(Stored dataset items)
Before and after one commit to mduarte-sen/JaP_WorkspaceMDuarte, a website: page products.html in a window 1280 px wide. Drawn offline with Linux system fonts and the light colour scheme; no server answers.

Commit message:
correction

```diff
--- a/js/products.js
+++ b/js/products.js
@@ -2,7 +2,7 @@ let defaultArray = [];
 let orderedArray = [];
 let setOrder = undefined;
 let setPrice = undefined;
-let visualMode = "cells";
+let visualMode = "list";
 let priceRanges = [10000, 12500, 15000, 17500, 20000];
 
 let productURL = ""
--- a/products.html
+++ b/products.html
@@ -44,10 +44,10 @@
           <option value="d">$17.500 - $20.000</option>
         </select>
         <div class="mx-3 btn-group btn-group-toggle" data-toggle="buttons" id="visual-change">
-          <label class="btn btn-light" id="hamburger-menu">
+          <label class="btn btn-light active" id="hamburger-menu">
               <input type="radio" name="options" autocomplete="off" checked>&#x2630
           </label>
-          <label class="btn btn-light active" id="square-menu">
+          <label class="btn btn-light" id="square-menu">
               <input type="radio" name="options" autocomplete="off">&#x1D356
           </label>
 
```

» WORK REQUIRED
Your reply must repeat the entries above exactly and in full.

» EXERCISE OUTPUT
Before and after one commit to mduarte-sen/JaP_WorkspaceMDuarte, a website: page products.html in a window 1280 px wide. Drawn offline with Linux system fonts and the light colour scheme; no server answers.

Commit message:
correction

```diff
--- a/js/products.js
+++ b/js/products.js
@@ -2,7 +2,7 @@ let defaultArray = [];
 let orderedArray = [];
 let setOrder = undefined;
 let setPrice = undefined;
-let visualMode = "cells";
+let visualMode = "list";
 let priceRanges = [10000, 12500, 15000, 17500, 20000];
 
 let productURL = ""
--- a/products.html
+++ b/products.html
@@ -44,10 +44,10 @@
           <option value="d">$17.500 - $20.000</option>
         </select>
         <div class="mx-3 btn-group btn-group-toggle" data-toggle="buttons" id="visual-change">
-          <label class="btn btn-light" id="hamburger-menu">
+          <label class="btn btn-light active" id="hamburger-menu">
               <input type="radio" name="options" autocomplete="off" checked>&#x2630
           </label>
-          <label class="btn btn-light active" id="square-menu">
+          <label class="btn btn-light" id="square-menu">
               <input type="radio" name="options" autocomplete="off">&#x1D356
           </label>
 
```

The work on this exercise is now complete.